The opioid crisis is front and center at the Washington Legislature this week. On Monday, lawmakers heard testimony on three bills aimed at preventing and treating opioid addiction and reducing overdose deaths.
Nathan Schlicher is an emergency room physician who represents the Washington State Medical Association. He was one of dozens of people who testified that more needs to be done.
“I have told mothers that their children are not coming home, and watched them fall to their knees and cry out at an angry god, and I have watched a mother who is drug addicted herself carry her five-year-old into my ER who had found her drug stash dying,” Schlicher said. “And I will tell you there is nothing more helpless than a provider than see a five-year-old die of a drug overdose, it is not something you easily forget.”
In 2016, close to 700 people in Washington state died of opioid overdoses.
Lawmakers are considering bills that would expand treatment, and that would impose new restrictions on health care providers that prescribe opioids.
Washington Gov. Jay Inslee wants lawmakers to declare the opioid epidemic a public health crisis.
CORRECTION: Nathan Schlicher was incorrectly identified as representing the Washington State Hospital Association.
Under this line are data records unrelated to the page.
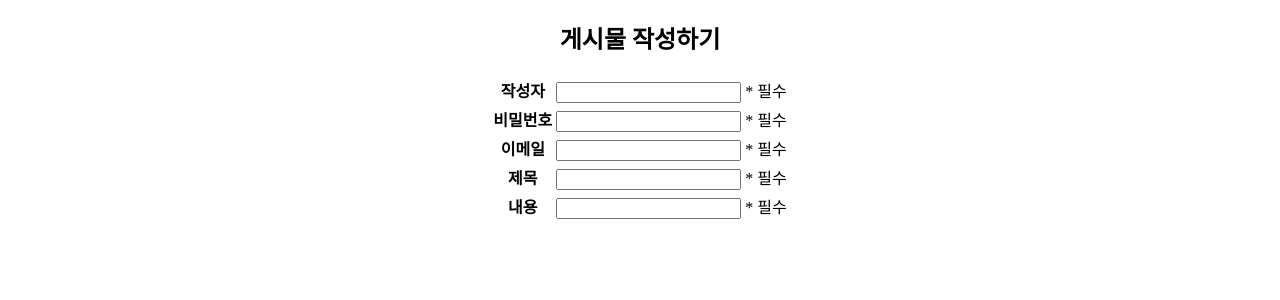
Repository: angwanghyeon/eclipse
Page: http://localhost/sec11/board/boardWrite.jsp
The author's editor kept a copy of each file at every save. The page is drawn from the files as they stood at one save, then again after the next save.
The browser window is 1280 px wide. The pictures show the whole page.
The page is served by Tomcat 9.

Above is the page before, as saved 2023-09-06 01:30:16.

After the next save:
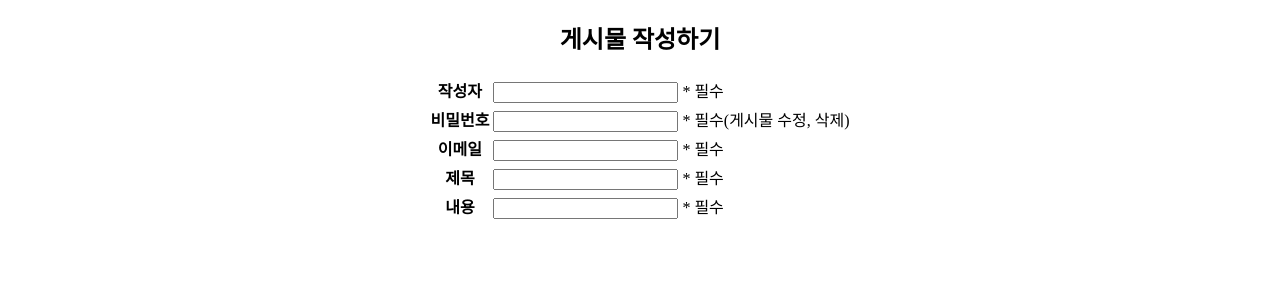
Saved 14 s later.
--- a/sec11/src/main/webapp/board/boardWrite.jsp
+++ b/sec11/src/main/webapp/board/boardWrite.jsp
@@ -18,7 +18,7 @@
 			 </tr>
 			 <tr>
 				<th>비밀번호</th>
-				<td><input type="password" name="name"> * 필수 </td>
+				<td><input type="password" name="pass"> * 필수(게시물 수정, 삭제) </td>
 			 </tr>
 			 <tr>
 				<th>이메일</th>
He represents the Washington State Medical Association, although he was speaking on a joint taskforce of the WSHA and the WSMA.